If the landlord does not offer an inventory, you may wish to pay for your own inventory check to be carried out.
|Right to rent fees
||The landlord/agent must carry out a ‘Right to Rent’ check but you should not be charged any fees in relation to this check.
If a holding fee has been taken and you fail a ‘Right to Rent’ check the landlord can retain the holding fee.
|Saturday moving fees
||You cannot be charged for extra fees for checking-in/out of a property outside usual business hours. However,
the landlord/agent should agree to you moving outside of business hours, particularly if they are required to
be present at the property. If they offer an alternative time (which is not unreasonable and would not incur a fee)
but you still request a weekend/evening check in/out then they may charge you.
|Check-out fees/End of tenancy fees, renewal of agreement
||You cannot be charged for any services related to the termination of your agreement
(unless this is as a result of your request to leave the agreement early (see above))
If you are being charged other fees, this is likely to be unlawful and you may be able to take action against your landlord or agent.
WHEN DOES THE NEW ACT APPLY?
This will depend on when you entered into the tenancy agreement. Although the act came into force June 2019, it is being introduced in stages. It is important to check
which of the following categories you fall into so that you can determine if you have been incorrectly charged any fees.
Any new tenancy agreement entered into on or after 01 June 2019 will be subject to the new fees act and so you cannot be lawfully charged for anything other than what
is listed above. If you entered a tenancy agreement prior to 01 June 2019, your Landlord/agent can still continue to charge fees as listed in any existing tenancy
agreement up until 31 May 2020.
From 01 June 2020 the act will apply to all assured shorthold tenancies, tenancies of student accommodation and licences to occupy housing in the private sector
in England. This means that after this date landlords and agents will not be able to charge any fee (apart from the fees allowed as listed in the first table above).
This means that even if you entered the tenancy agreement prior to 01 June 2019, after 01 June 2020, the term of your contract requiring that fee will no longer be
binding and should not be charged.

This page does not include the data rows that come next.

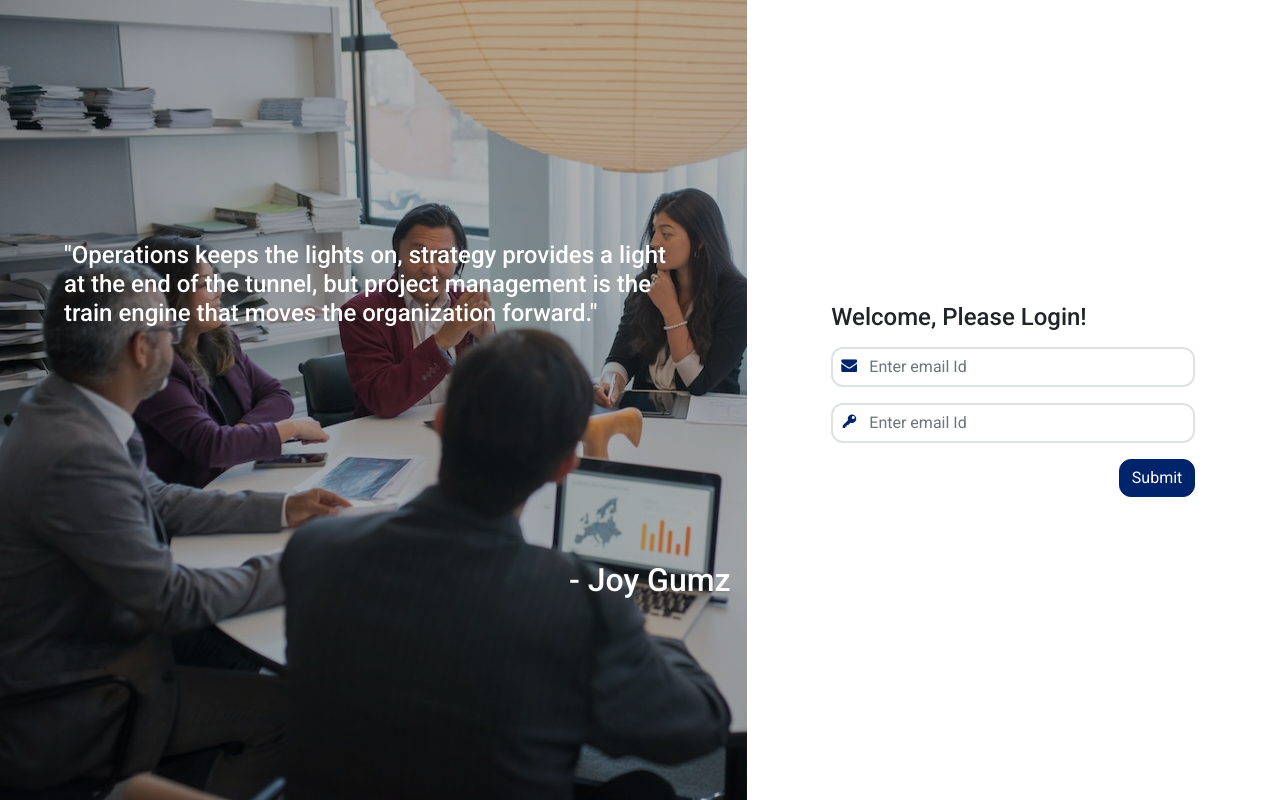
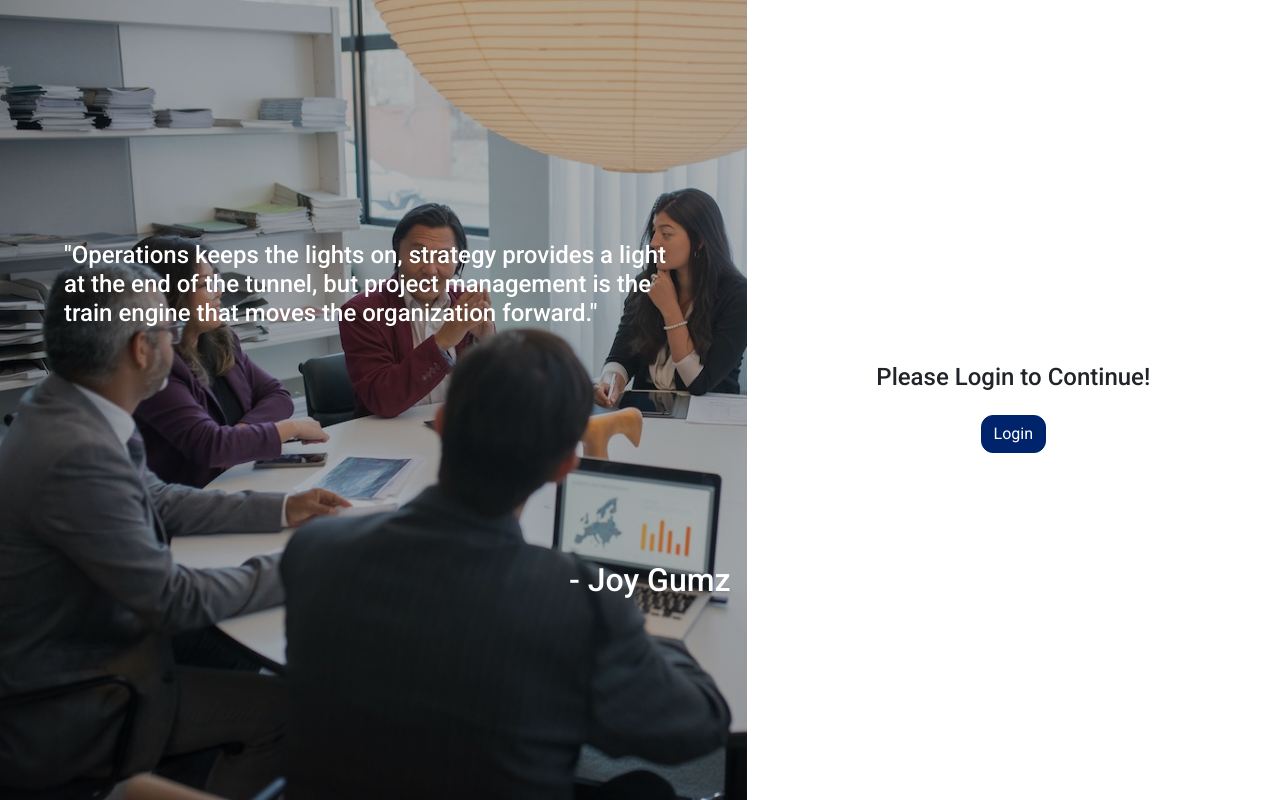
Before and after one commit to tanmaymspatel/react-project-management, a React (Create React App) app: page / in a window 1280 px wide. Built offline with nearby package versions, Linux system fonts and the light colour scheme; data requests are answered from the project's data file.

Commit message:
feat: oauth integration and redirection

```diff
--- a/package.json
+++ b/package.json
@@ -3,6 +3,7 @@
   "version": "0.1.0",
   "private": true,
   "dependencies": {
+    "@auth0/auth0-react": "^1.12.0",
     "@testing-library/jest-dom": "^5.16.5",
     "@testing-library/react": "^13.4.0",
     "@testing-library/user-event": "^13.5.0",
--- a/src/assets/scss/base/_variables.scss
+++ b/src/assets/scss/base/_variables.scss
@@ -5,7 +5,7 @@ $font-size-base-sm: 0.875rem;
 
 // general
 $transition-timing : 0.4s;
-$border-radius : 12px;
+$border-radius : 20px;
 
 // header
 $header-height : 80px;
@@ -21,3 +21,6 @@ $spinner-width :$spinner-size;
 
 // form controls
 $input-focus-box-shadow: transparent;
+
+// button
+$btn-border-radius: 12px;
--- /dev/null
+++ b/src/core/components/AuthLoginForm.tsx
@@ -0,0 +1,34 @@
+import { useAuth0 } from "@auth0/auth0-react";
+import { useEffect } from "react";
+import { useNavigate } from "react-router-dom";
+
+import Button from "../../shared/components/UI/Button";
+
+function AuthLoginForm() {
+
+    const navigate = useNavigate();
+
+    console.log("login form");
+
+
+    const { loginWithRedirect, isLoading, isAuthenticated } = useAuth0();
+
+    useEffect(() => {
+        console.log(isAuthenticated);
+
+        if (isAuthenticated) {
+            console.log('hi');
+            navigate('/projects')
+        }
+    })
+
+    return (
+        <div className="h-100 d-flex flex-column justify-content-center align-items-center px-5">
+            {isLoading && isAuthenticated ? <h4>Loading...</h4> : null}
+            {!isAuthenticated && !isLoading ? <h4 className="py-3">Please Login to Continue!</h4> : <h4>Welcome!</h4>}
+            {!isAuthenticated && !isLoading ? <Button type='button' className="btn btn-secondary" handleClick={() => loginWithRedirect()}>Login</Button> : null}
+        </div>
+    );
+};
+
+export default AuthLoginForm;
--- a/src/core/components/Login.tsx
+++ b/src/core/components/Login.tsx
@@ -1,6 +1,10 @@
-import LoginForm from "./LoginForm";
+import AuthLoginForm from "./AuthLoginForm";
 import LoginImage from "./LoginImage";
 
+/**
+ * @name Login
+ * @returns Login page for user authentication
+ */
 function Login() {
     return (
         <div className="h-100 row g-0">
@@ -8,7 +12,7 @@ function Login() {
                 <LoginImage />
             </div>
             <div className="col-5 h-100">
-                <LoginForm />
+                <AuthLoginForm />
             </div>
         </div>
     )
--- a/src/core/components/LoginForm.tsx
+++ b/src/core/components/LoginForm.tsx
@@ -5,33 +5,75 @@ import Button from "../../shared/components/UI/Button";
 
 import { ILoginDetails } from "../models/loginDetails.model";
 import getEmployees from "../services/loginServices";
+import { useNavigate } from 'react-router-dom';
 
+/**
+ * @name LoginForm
+ * @returns A login form
+ */
 function LoginForm() {
 
+    /**
+     * To navigate programmatically in an application
+     */
+    const navigate = useNavigate();
+
+    /**
+     * List of existing users in the database
+     */
+    let existingUSers: ILoginDetails[];
+
+    /**
+     * initial values for the login form
+     */
     const initialValues: ILoginDetails = {
         emailId: '',
         password: ''
     }
 
-    const onsubmit = (values: ILoginDetails) => {
-        console.log(values);
-
+    /**
+     * @name onSubmit
+     * @param values Sumitted form values
+     * @param param1 To reset the form after data submission
+     */
+    const onSubmit = (values: ILoginDetails, { resetForm }: any) => {
+        existingUSers.map(user => {
+            if (user.emailId === values.emailId && user.password === values.password) {
+                console.log("matched!");
+                localStorage.setItem('isLoggedin', "true")
+                navigate('/projects')
+            }
+            else console.log("No match")
+        },
+            resetForm({ initialValues }));
     }
 
+    /**
+     * Validation criteria for the login form fields
+     */
     const validationSchema = Yup.object({
         emailId: Yup.string().email('Invalid Email Format').required('Email id is Required!'),
         password: Yup.string().required('Password is Required!')
     })
 
+    /**
+     * @name getallUsers
+     * @description To fetch all the existing user data from the database
+     */
     const getallUsers = async () => {
         const response = await getEmployees();
-        const data = await response.data;
-        console.log(data);
-
+        existingUSers = await response.data;
     }
 
+    /**
+     * to get list of all the existing users after the component is loaded
+     */
     useEffect(() => {
         getallUsers();
+        /**
+         * Claen up function
+         */
+        return () => { };
     }, [])
 
     return (
@@ -39,7 +81,7 @@ function LoginForm() {
             <div className='w-75 mx-auto'>
                 <h4>Welcome, Please Login!</h4>
                 <Formik initialValues={initialValues}
-                    onSubmit={onsubmit}
+                    onSubmit={onSubmit}
                     validationSchema={validationSchema}
                     enableReinitialize
                 >
@@ -56,7 +98,7 @@ function LoginForm() {
                         <div className="my-3">{/* password */}
                             <div className="d-flex align-items-center border border-2 px-2 border-radius">
                                 <label htmlFor="password"><span className="icon-password text-secondary"></span></label>
-                                <Field type="email" className="form-control border-0" id="password" name='password' placeholder="Enter email Id" />
+                                <Field type="password" className="form-control border-0" id="password" name='password' placeholder="Enter your password" />
                             </div>
                             <ErrorMessage name='password'>
                                 {errorMsg => <small className="text-danger">{errorMsg}</small>}
--- a/src/core/components/LoginImage.tsx
+++ b/src/core/components/LoginImage.tsx
@@ -1,3 +1,7 @@
+/**
+ * @name LoginImage
+ * @returns A section with backgroung image
+ */
 function LoginImage() {
     return (
         <div className="login-image h-100 d-flex flex-column justify-content-evenly p-3">
--- a/src/core/components/MainRouting.tsx
+++ b/src/core/components/MainRouting.tsx
@@ -1,11 +1,17 @@
 import { Routes, Route } from 'react-router-dom'
 import Login from './Login';
+import Master from './Master';
 
+/**
+ * @name MainRouting
+ * @returns Main Route of the applications
+ */
 function MainRouting() {
     return (
         <Routes>
             <Route path='/' element={< Login />} />
             <Route path='/login' element={< Login />} />
+            <Route path='/projects' element={< Master />} />
         </Routes>
     )
 }
--- /dev/null
+++ b/src/core/components/Master.tsx
@@ -0,0 +1,25 @@
+import { useAuth0 } from "@auth0/auth0-react";
+import { useEffect } from "react";
+import Button from "../../shared/components/UI/Button";
+
+
+function Master() {
+
+    const { logout, user, isLoading } = useAuth0();
+
+    useEffect(() => {
+        console.log(user)
+    })
+
+    if (isLoading) {
+        return <h6>Loading...</h6>
+    }
+
+    return (
+        <div>
+            <Button type='button' className="my-2 btn btn-secondary" handleClick={() => logout({ returnTo: window.location.origin })}>Logout</Button>
+        </div>
+    );
+};
+
+export default Master;
--- a/src/index.tsx
+++ b/src/index.tsx
@@ -1,21 +1,25 @@
-import React from 'react';
 import ReactDOM from 'react-dom/client';
-import './index.css';
+// import './index.css';
+import reportWebVitals from './reportWebVitals';
+import { BrowserRouter } from 'react-router-dom';
+import { Auth0Provider } from "@auth0/auth0-react";
+
 import App from './App';
-import reportWebVitals from './reportWebVitals';
-
 import '../src/main.scss'
-import { BrowserRouter } from 'react-router-dom';
 
 const root = ReactDOM.createRoot(
   document.getElementById('root') as HTMLElement
 );
 root.render(
-  <React.StrictMode>
+  <Auth0Provider
+    domain="dev-g04vuvbfbh50l46r.us.auth0.com"
+    clientId="cV4q1GyIjzqGih3yQQSrR7KKBVuQpC6e"
+    redirectUri={window.location.origin}
+  >
     <BrowserRouter>
       <App />
     </BrowserRouter>
-  </React.StrictMode>
+  </Auth0Provider>
 );
 
 // If you want to start measuring performance in your app, pass a function
```
Also changed, not shown: 1 other file (tests, documents, lock files or other folders).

If you do accidently pay the fee, you should request this to be returned immediately and it should be returned within 28 days
WHAT CAN BE DONE IF UNLAWFUL FEES ARE CHARGED?
If you believe you are being charged fees that are prohibited under the Tenant Fees Act 2019, you can report the landlord or agent.
In the first instance you should contact your local Trading Standards office, or local council authorities. They can determine
whether an unlawful fee has been charged and where appropriate can issue financial penalties for breaches of the Tenant Fee Act.
You can find details of your local trading standards authority here.
If you have paid an unlawful fee and the landlord refuses to refund your money, there are also further options that can be pursued through the First-tier Tribunal.
The First-tier tribunal is a legal process and you should consider seeking further advice from your local Citizens Advice Bureau or a lawyer before starting the process.
If the issue is with a letting agency, you can apply to the relevant Redress Scheme. This is an impartial complaints resolution service which allows for
complaints to be made against a letting agency, if the agency has not satisfactorily resolved a complaint through their internal procedures. Every
letting agency must belong to a Government- Approved Redress Scheme and should have information about which of the 2 schemes they belong to in their
offices and on their websites.
SU Advice can provide support and information about each of these options – please feel free to contact us if you would like to book an appointment with an adviser.
Additionally, the Government have produced a really helpful guide for tenants which provides lots more information and is available